A new survey found the CEO pay ratio that companies in the United States are expected to report this year will be 140:1, and 149:1 in the Midwest.
Equilar, an executive compensation and corporate governance data firm, asked companies of all sizes what they expect to disclose under new federal CEO pay ratio reporting rules.
The rule was stipulated in the 2010 Dodd Frank Act, was finalized by the Securities and Exchange Commission in 2015 and is to be implemented this year.
The reporting will not only give a new measure of CEO compensation but also a new view of the median employee’s pay. Workers will now know where their pay stands among peers in their industries as well as their CEOs.
The CEO pay ratio and the compensation of the median employee will be disclosed in public companies’ annual proxy statements, which also disclose the pay of the company CEO.

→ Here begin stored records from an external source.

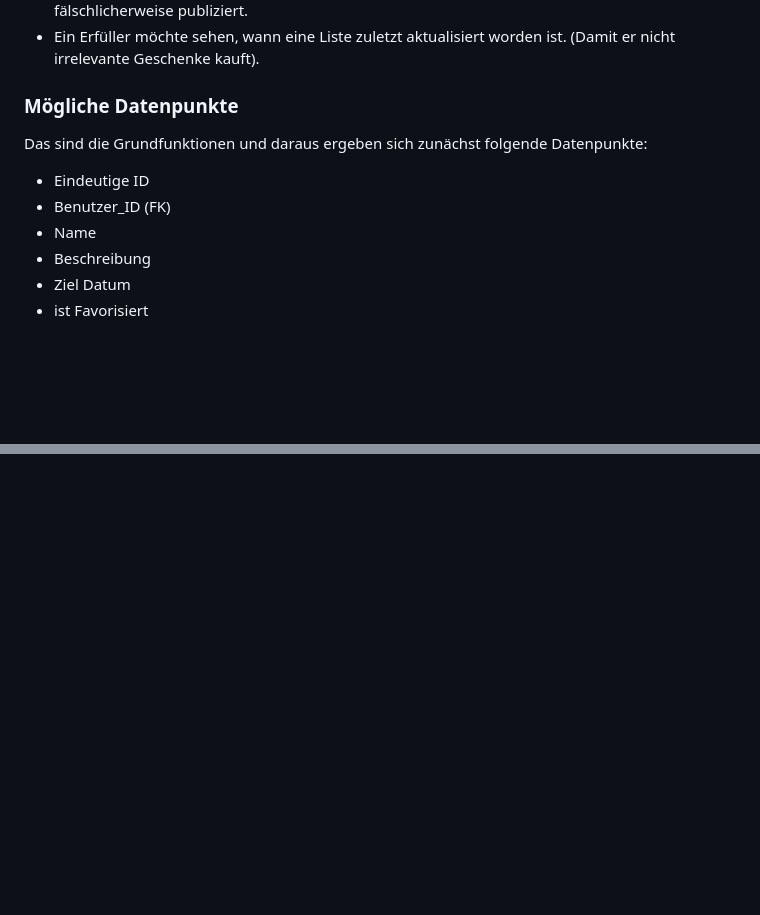
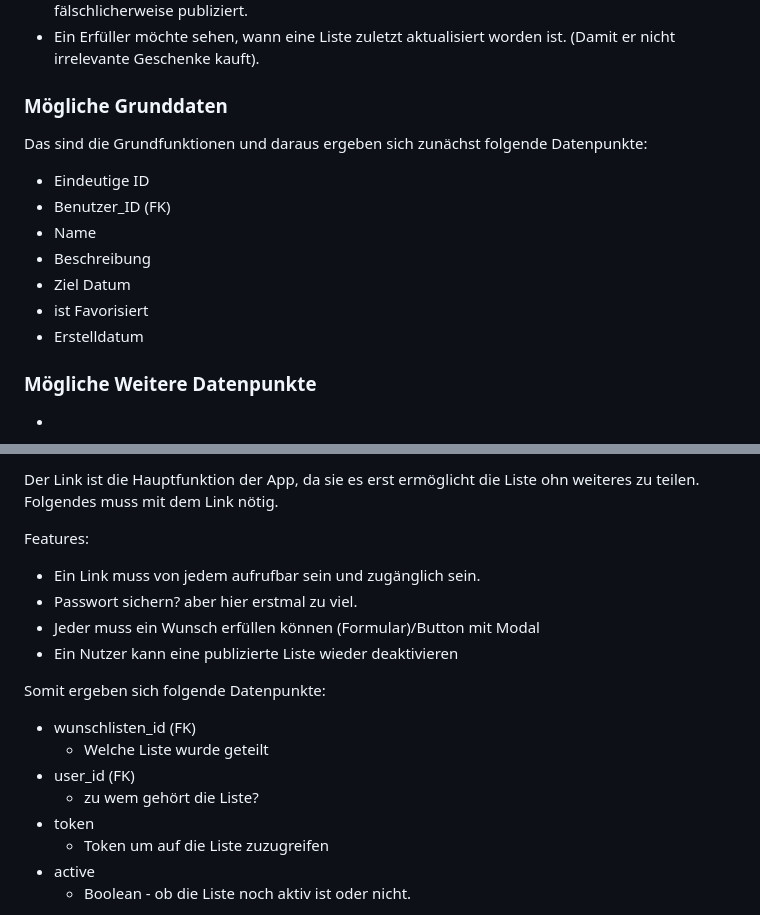
Before and after one commit to justMeTimothyG/WiSe-24_25-Grundzuege-der-Wirtschaftsinformatik-Wunschnest, a Markdown page: Wunschnest/docs/datenbank-design.md, 2 parts joined by grey strips. Rendered like a GitHub page; blank space fills up the shorter version.

```diff
--- a/Wunschnest/docs/datenbank-design.md
+++ b/Wunschnest/docs/datenbank-design.md
@@ -122,7 +137,7 @@ Sie sind der Startpunkt des ganzen, weil man in diese die Wünsche einsortiert.
 - Ein Nutzer möchte eine Liste teilen und einen Link generieren/inaktiv setzen falsch fälschlicherweise publiziert.
 - Ein Erfüller möchte sehen, wann eine Liste zuletzt aktualisiert worden ist. (Damit er nicht irrelevante Geschenke kauft).
 
-### Mögliche Datenpunkte
+### Mögliche Grunddaten
 
 Das sind die Grundfunktionen und daraus ergeben sich zunächst folgende Datenpunkte:
 
@@ -132,4 +147,8 @@ Das sind die Grundfunktionen und daraus ergeben sich zunächst folgende Datenpun
 - Beschreibung
 - Ziel Datum
 - ist Favorisiert
+- Erstelldatum
+
+### Mögliche Weitere Datenpunkte
+
 -
@@ -135,0 +183,20 @@ Das sind die Grundfunktionen und daraus ergeben sich zunächst folgende Datenpun
+Der Link ist die Hauptfunktion der App, da sie es erst ermöglicht die Liste ohn weiteres zu teilen. Folgendes muss mit dem Link nötig.
+
+Features:
+
+- Ein Link muss von jedem aufrufbar sein und zugänglich sein.
+- Passwort sichern? aber hier erstmal zu viel.
+- Jeder muss ein Wunsch erfüllen können (Formular)/Button mit Modal
+- Ein Nutzer kann eine publizierte Liste wieder deaktivieren
+
+Somit ergeben sich folgende Datenpunkte:
+
+- wunschlisten_id (FK)
+  - Welche Liste wurde geteilt
+- user_id (FK)
+  - zu wem gehört die Liste?
+- token
+  - Token um auf die Liste zuzugreifen
+- active
+  - Boolean - ob die Liste noch aktiv ist oder nicht.
+
```
Also changed, not shown: other parts of Wunschnest/docs/datenbank-design.md (+115 -0 lines).
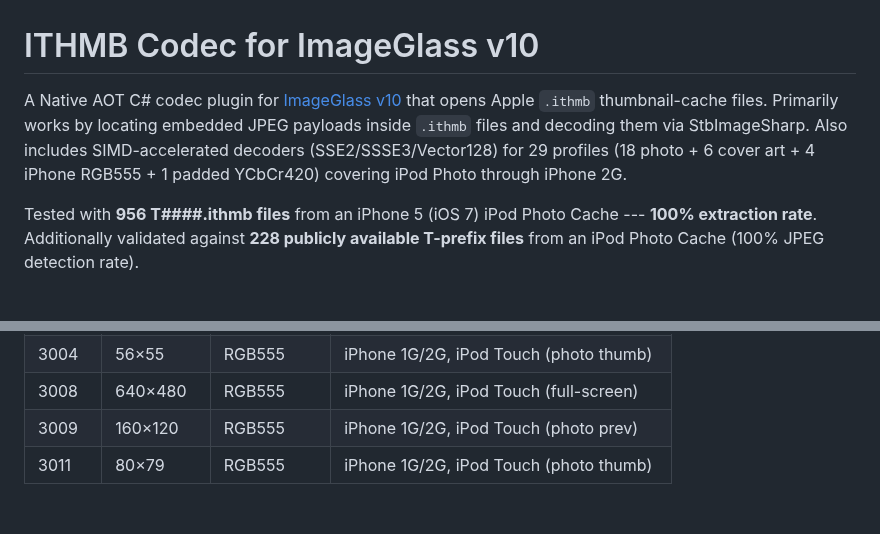
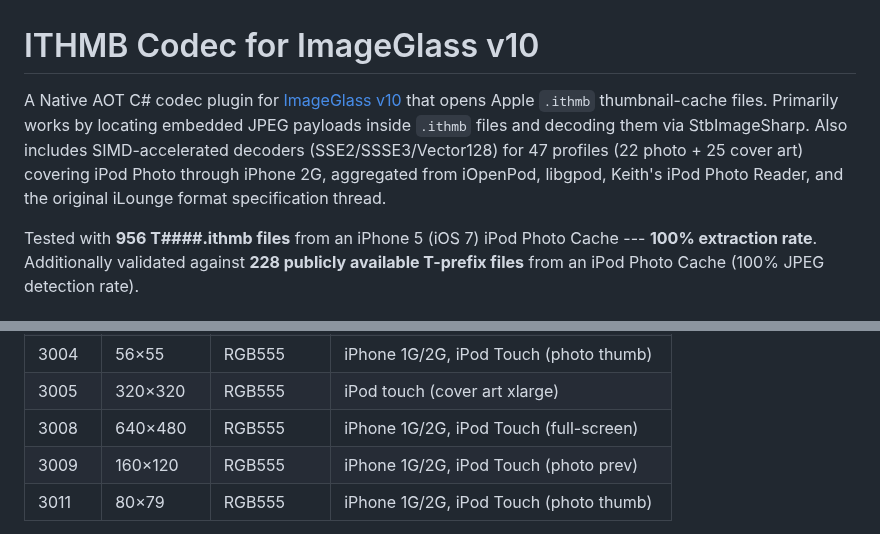
Before and after one commit to B67687/Ithmb-Codec, a Markdown page: README.md, 2 parts joined by grey strips. Rendered like a GitHub page; blank space fills up the shorter version.

```diff
--- a/README.md
+++ b/README.md
@@ -1,6 +1,6 @@
 # ITHMB Codec for ImageGlass v10
 
-A Native AOT C# codec plugin for [ImageGlass v10](https://imageglass.org) that opens Apple `.ithmb` thumbnail-cache files. Primarily works by locating embedded JPEG payloads inside `.ithmb` files and decoding them via StbImageSharp. Also includes SIMD-accelerated decoders (SSE2/SSSE3/Vector128) for 29 profiles (18 photo + 6 cover art + 4 iPhone RGB555 + 1 padded YCbCr420) covering iPod Photo through iPhone 2G.
+A Native AOT C# codec plugin for [ImageGlass v10](https://imageglass.org) that opens Apple `.ithmb` thumbnail-cache files. Primarily works by locating embedded JPEG payloads inside `.ithmb` files and decoding them via StbImageSharp. Also includes SIMD-accelerated decoders (SSE2/SSSE3/Vector128) for 47 profiles (22 photo + 25 cover art) covering iPod Photo through iPhone 2G, aggregated from iOpenPod, libgpod, Keith's iPod Photo Reader, and the original iLounge format specification thread.
 
 Tested with **956 T####.ithmb files** from an iPhone 5 (iOS 7) iPod Photo Cache --- **100% extraction rate**. Additionally validated against **228 publicly available T-prefix files** from an iPod Photo Cache (100% JPEG detection rate).
 
@@ -208,4 +225,5 @@ The plugin was developed through an iterative research-and-review pipeline:
 | 3004    | 56×55      | RGB555      | iPhone 1G/2G, iPod Touch (photo thumb)  |
+| 3005    | 320×320    | RGB555      | iPod touch (cover art xlarge)           |
 | 3008    | 640×480    | RGB555      | iPhone 1G/2G, iPod Touch (full-screen)  |
 | 3009    | 160×120    | RGB555      | iPhone 1G/2G, iPod Touch (photo prev)   |
 | 3011    | 80×79      | RGB555      | iPhone 1G/2G, iPod Touch (photo thumb)  |
```
Also changed, not shown: other parts of README.md (+24 -7 lines).
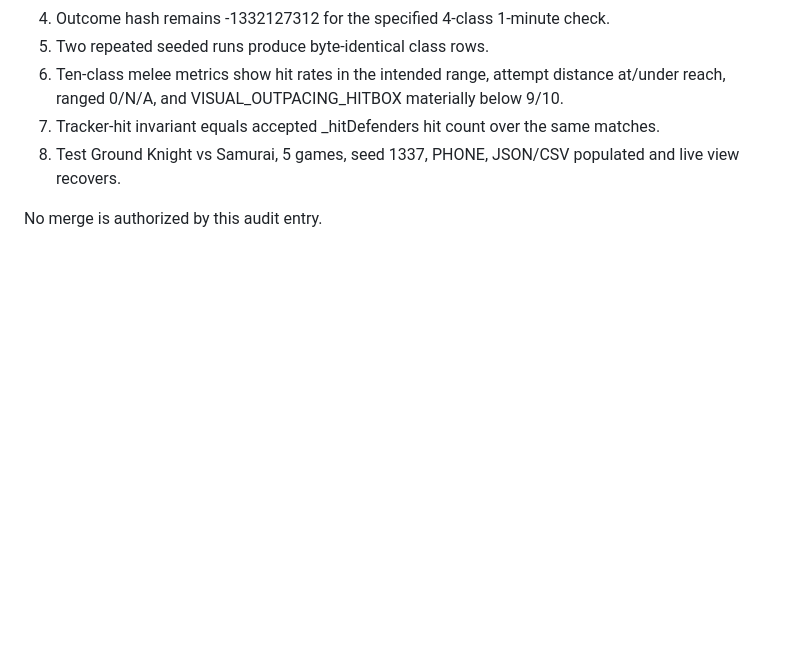
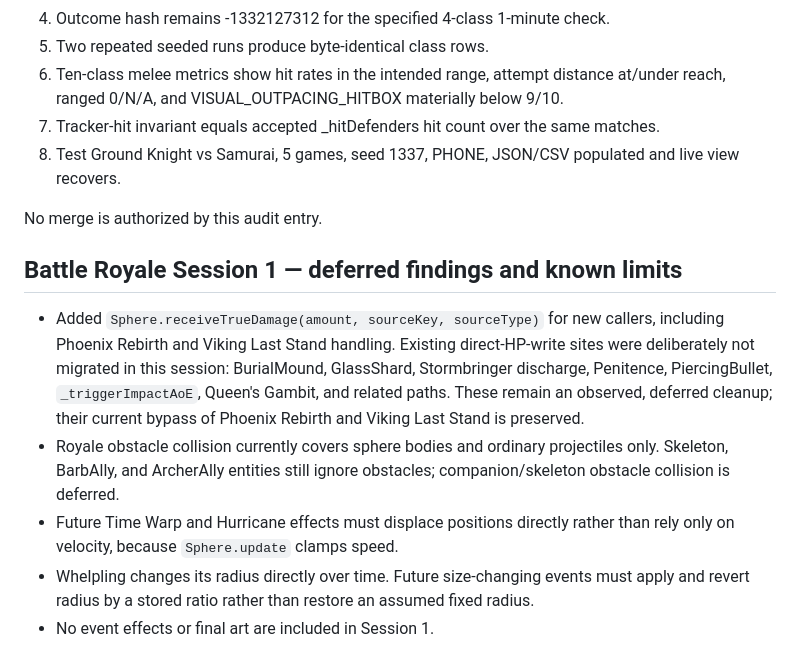
Before and after one commit to DuranDanielHarold/ArcheSpheres-AutomatedPhysicsBaseGame, a Markdown page: BALANCE_HARNESS_AUDIT.md, the part around the change. GitHub-like rendering; blank space fills up the shorter version.

Commit message:
Record deferred Session 1 limits

```diff
--- a/BALANCE_HARNESS_AUDIT.md
+++ b/BALANCE_HARNESS_AUDIT.md
@@ -303,3 +303,10 @@ After: not measured here. Owner browser execution is required before merge.
 8. Test Ground Knight vs Samurai, 5 games, seed 1337, PHONE, JSON/CSV populated and live view recovers.
 
 No merge is authorized by this audit entry.
+## Battle Royale Session 1 — deferred findings and known limits
+
+- Added `Sphere.receiveTrueDamage(amount, sourceKey, sourceType)` for new callers, including Phoenix Rebirth and Viking Last Stand handling. Existing direct-HP-write sites were deliberately not migrated in this session: BurialMound, GlassShard, Stormbringer discharge, Penitence, PiercingBullet, `_triggerImpactAoE`, Queen's Gambit, and related paths. These remain an observed, deferred cleanup; their current bypass of Phoenix Rebirth and Viking Last Stand is preserved.
+- Royale obstacle collision currently covers sphere bodies and ordinary projectiles only. Skeleton, BarbAlly, and ArcherAlly entities still ignore obstacles; companion/skeleton obstacle collision is deferred.
+- Future Time Warp and Hurricane effects must displace positions directly rather than rely only on velocity, because `Sphere.update` clamps speed.
+- Whelpling changes its radius directly over time. Future size-changing events must apply and revert radius by a stored ratio rather than restore an assumed fixed radius.
+- No event effects or final art are included in Session 1.
```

However, the number of exclusions, exceptions and different methodologies that companies can take in determining the median employee pay and some exceptions on components of compensation could make direct company comparisons difficult.
“It does really result in a limited ability to do an apples-to-apples comparison,” said Amy Seidel, a partner with the Minneapolis law firm Faegre Baker Daniels, which advises companies on SEC reporting requirements and executive compensation issues.
Two of the biggest exclusions will be in the way companies can account for new employees within the last year due to an acquisition and the ability to exclude a limited number of foreign employees. There are a number of other choices companies can make in determining the median employee pay as well.
Before the reporting rules changed, Equilar conducted a survey of public companies asking them for the CEO pay ratio they expect to report this year.
The median CEO pay ratio was 140:1, the number in a series where half the numbers are larger and half smaller, Equilar said the average pay ratio was 241:1 among the 356 survey responses. Not surprisingly, the largest companies with the most revenue and greatest number of employees tended to report higher CEO pay ratios.
Equilar also calculated ratios for different groups.
When compared by size, companies with revenue over $15 billion had a median CEO pay ratio of 263:1, while the companies with less than $1 billion in revenue had a median CEO pay ratio of 47:1. Similarly, companies with the largest numbers of employees had the highest median CEO pay ratio of 318:1.
By geography, companies in the Midwest — Minnesota, Illinois, Indiana, Iowa, Kansas, Michigan, Montana, Nebraska, North Dakota, South Dakota, Ohio, Oklahoma, Wisconsin, West Virginia and Wyoming — had the second highest ratio between CEO and median employee pay at 149:1. The Southwest had the highest at 153:1, and the Pacific region, home of Silicon Valley, the lowest at 113:1.
The median employee compensation at the 356 companies was $60,000, with employees at the smaller companies having higher median compensation. Companies with fewer than 2,310 employees expect to report a median employee compensation of $85,580, and companies with more than 43,000 employees only expect to report a median employee compensation of $46,000.
An Equilar spokesman noted that as the size of a company grows, there are more entry-, lower- and mid-level positions. The likelihood of more part-time employees at larger companies would also result in a lower compensation for the median employee.